WordPress Hack: Reorder the Admin Menu

For many small business clients pages wind up being the most important WordPress post type. Many of them don’t even want a blog, just a nice looking site where they can update the content periodically, i.e. the contact page, the services page etc.

So for these clients it’s often a little confusing to have “Posts” at the top of the nav menu. Here’s how you would reorder to the nav to put pages on top.

First turn on the custom ordering option:

add_filter('custom_menu_order','__return_true');

Then create a function to filter the menu order array. In the function below we’re using array_splice to cut out the menu starting at position 2 because the “posts” menu item is #3 by default. How did I know that? Just add print_r($menu) and you’ll get a dump of the menu order. After splicing the array, we iterate over the old menu array, the part we extracted ($old), using a foreach loop adding the old menu items back in.

function mc_menu_order($menu) {
// more on array_splice here: https://php.net/manual/en/function.array-splice.php
$old = array_splice($menu,2,count($menu),array('2'=>'edit.php?post_type=page'));
$keys = array_flip($menu);
foreach($old as $item) {
if(!array_key_exists($item,$keys)) {
$menu[] = $item;
}
}
unset($old);
unset($keys);
return $menu;
}

Then just add the api call to insert that function:

add_filter('menu_order','mc_menu_order');

Here it is all together:

//menu reorder
add_filter('custom_menu_order','__return_true');
add_filter('menu_order','mc_menu_order');
function mc_menu_order($menu) {
$old = array_splice($menu,2,count($menu),array('2'=>'edit.php?post_type=page'));
$keys = array_flip($menu);
foreach($old as $item) {
if(!array_key_exists($item,$keys)) {
$menu[] = $item;
}
}
unset($old);
unset($keys);
return $menu;
}

Plugin Shoutout : Advanced Custom Fields

Like most developers, I have a tendency to want to code everything from scratch. I suppose like any craftsman, there’s a resistance to relying on a machine to do work you enjoy doing with your hands. But sometimes the challenges of a particular project force your hand and you need to save time on meta boxes and custom fields and spend more time on other aspects of the project. Lately I’ve been relying on Advanced Custom Fields for managing custom fields and I’ve been very impressed.

The interface is smooth and as far as I can tell so far, there’s no front end performance hit. Though, I must admit I do not use the front-end functions provided by ACF and instead prefer to rely on the standard <code>get_post_meta()</code> approach.

But there are two things specifically I enjoy about this plugin. First, it gives you the option to have your “field group” either inside an expandable meta box. This is the standard way custom fields are presented. But it also gives you the ability to add the fields right into the form with no meta box wrapping element. This gives your form some variety. (see screen shots)

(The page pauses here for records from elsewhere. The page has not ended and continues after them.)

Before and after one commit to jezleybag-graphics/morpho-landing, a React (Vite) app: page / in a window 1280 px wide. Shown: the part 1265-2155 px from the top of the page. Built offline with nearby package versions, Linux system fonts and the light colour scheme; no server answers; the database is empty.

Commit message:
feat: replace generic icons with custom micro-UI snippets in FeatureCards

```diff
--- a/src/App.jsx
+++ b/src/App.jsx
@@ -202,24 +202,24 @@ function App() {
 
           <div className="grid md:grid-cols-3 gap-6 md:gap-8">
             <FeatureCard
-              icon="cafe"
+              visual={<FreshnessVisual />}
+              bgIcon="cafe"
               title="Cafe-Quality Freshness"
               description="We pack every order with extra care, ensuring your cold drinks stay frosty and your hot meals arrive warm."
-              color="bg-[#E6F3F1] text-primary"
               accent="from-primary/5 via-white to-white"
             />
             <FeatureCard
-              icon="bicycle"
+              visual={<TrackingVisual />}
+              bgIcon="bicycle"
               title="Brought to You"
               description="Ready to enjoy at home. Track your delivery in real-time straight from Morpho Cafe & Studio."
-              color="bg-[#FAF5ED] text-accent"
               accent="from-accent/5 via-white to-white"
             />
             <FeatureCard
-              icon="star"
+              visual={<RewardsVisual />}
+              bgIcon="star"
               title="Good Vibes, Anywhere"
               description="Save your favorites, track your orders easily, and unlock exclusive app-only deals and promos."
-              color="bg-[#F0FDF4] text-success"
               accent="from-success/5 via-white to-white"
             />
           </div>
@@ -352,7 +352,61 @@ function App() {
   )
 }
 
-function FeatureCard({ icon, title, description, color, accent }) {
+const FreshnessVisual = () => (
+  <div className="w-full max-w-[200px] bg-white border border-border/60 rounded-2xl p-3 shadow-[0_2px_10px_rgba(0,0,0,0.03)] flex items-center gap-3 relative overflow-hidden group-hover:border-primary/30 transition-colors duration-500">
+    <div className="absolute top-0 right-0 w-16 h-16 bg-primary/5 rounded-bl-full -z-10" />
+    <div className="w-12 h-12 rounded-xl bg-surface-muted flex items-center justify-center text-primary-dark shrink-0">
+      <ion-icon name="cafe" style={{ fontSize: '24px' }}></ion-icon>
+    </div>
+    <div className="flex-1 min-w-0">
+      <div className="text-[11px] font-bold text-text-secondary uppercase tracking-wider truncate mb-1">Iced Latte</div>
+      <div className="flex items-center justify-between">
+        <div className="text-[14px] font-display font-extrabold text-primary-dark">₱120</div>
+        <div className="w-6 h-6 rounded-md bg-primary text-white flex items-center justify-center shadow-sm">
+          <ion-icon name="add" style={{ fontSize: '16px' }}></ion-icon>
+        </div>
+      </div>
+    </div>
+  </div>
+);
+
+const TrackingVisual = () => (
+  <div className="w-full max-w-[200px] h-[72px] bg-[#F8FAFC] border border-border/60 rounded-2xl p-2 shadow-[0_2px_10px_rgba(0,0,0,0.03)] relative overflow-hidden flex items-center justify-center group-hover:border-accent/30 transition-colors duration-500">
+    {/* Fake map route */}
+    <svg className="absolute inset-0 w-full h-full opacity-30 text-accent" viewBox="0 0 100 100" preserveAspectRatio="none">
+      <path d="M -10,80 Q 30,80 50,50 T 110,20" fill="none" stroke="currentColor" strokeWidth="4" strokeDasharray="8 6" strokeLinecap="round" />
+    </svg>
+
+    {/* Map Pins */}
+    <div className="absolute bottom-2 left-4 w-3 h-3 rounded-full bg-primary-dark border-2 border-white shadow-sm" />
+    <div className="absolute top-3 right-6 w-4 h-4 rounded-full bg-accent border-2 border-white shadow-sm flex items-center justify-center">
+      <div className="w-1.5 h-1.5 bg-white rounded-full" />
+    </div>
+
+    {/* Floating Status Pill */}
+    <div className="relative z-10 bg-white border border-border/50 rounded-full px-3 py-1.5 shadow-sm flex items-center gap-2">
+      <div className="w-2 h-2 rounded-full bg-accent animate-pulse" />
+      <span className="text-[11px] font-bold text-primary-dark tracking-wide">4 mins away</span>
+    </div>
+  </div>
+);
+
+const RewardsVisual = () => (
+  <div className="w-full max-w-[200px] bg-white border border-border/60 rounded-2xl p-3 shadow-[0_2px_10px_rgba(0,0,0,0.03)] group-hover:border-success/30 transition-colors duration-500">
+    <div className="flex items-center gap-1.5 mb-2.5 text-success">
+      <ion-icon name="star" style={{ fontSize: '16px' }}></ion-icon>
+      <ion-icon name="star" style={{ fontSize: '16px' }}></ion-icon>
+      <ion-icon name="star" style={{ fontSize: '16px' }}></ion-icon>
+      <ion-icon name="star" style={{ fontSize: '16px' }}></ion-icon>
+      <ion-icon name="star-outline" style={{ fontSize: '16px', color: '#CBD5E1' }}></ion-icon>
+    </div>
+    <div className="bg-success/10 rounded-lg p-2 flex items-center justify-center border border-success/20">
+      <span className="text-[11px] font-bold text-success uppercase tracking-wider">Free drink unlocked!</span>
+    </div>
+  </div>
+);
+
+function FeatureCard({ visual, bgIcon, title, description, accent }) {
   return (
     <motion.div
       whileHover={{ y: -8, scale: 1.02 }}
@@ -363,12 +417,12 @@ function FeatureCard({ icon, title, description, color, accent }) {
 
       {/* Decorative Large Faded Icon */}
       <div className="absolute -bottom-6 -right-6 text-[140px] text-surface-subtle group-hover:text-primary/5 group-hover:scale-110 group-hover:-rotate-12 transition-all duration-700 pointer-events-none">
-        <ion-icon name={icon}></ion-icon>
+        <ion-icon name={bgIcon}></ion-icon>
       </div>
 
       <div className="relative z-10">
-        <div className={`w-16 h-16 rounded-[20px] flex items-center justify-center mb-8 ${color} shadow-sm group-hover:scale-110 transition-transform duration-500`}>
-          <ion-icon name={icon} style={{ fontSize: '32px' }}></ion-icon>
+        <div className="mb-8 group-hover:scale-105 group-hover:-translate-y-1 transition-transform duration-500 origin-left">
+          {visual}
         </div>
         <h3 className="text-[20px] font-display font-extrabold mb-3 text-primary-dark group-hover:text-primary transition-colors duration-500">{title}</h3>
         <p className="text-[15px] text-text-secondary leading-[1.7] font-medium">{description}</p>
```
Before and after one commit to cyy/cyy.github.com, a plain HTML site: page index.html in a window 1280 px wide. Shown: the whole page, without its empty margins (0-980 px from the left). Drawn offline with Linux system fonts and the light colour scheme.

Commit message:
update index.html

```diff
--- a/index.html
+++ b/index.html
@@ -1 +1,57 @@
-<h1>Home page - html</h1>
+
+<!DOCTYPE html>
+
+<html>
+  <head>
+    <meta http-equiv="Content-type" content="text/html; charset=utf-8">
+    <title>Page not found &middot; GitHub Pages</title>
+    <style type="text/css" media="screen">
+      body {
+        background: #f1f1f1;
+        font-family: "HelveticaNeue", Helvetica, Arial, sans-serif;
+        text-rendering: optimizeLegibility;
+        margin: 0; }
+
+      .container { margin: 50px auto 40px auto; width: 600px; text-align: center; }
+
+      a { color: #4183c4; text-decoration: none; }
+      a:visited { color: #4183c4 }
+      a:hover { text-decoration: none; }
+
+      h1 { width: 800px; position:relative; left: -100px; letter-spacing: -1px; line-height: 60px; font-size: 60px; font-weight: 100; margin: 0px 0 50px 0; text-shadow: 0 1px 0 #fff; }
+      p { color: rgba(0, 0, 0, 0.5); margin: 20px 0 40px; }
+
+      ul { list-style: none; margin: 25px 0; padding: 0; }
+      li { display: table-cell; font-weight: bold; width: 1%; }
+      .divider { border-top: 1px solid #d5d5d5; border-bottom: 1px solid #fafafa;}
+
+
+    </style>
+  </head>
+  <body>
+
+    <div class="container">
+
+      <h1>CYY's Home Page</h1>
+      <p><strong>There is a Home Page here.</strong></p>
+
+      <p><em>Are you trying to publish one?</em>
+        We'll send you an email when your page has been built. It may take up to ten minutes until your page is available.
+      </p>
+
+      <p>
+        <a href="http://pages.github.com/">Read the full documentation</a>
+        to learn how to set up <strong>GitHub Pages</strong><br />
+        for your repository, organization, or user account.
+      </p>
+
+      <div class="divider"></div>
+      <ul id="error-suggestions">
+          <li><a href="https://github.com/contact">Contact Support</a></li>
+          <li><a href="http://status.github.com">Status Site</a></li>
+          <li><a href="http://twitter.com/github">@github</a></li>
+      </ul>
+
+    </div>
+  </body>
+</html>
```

The second thing I really enjoy about this plugin is the API for adding custom field types. Developers always love finding an organized API when they need one. For this specific project I need a field where the user could select a NextGen Gallery from a dropdown. All I had to do was create a class extending the acfField. Then add the following to my functions.php:

add_action('acf_register_field','ngg_register_acf_field');
function ngg_register_acf_field() {
add_filter('acf_register_field','ngg_field',0,1);
}

function ngg_field($custom) {
global $acf;
$ngg = array('class'=>'acf_NGG_Gallery','url'=>PATHTODIR.'/acf_ngg.php');
$custom['ngg'] = $ngg;
return $custom;
   }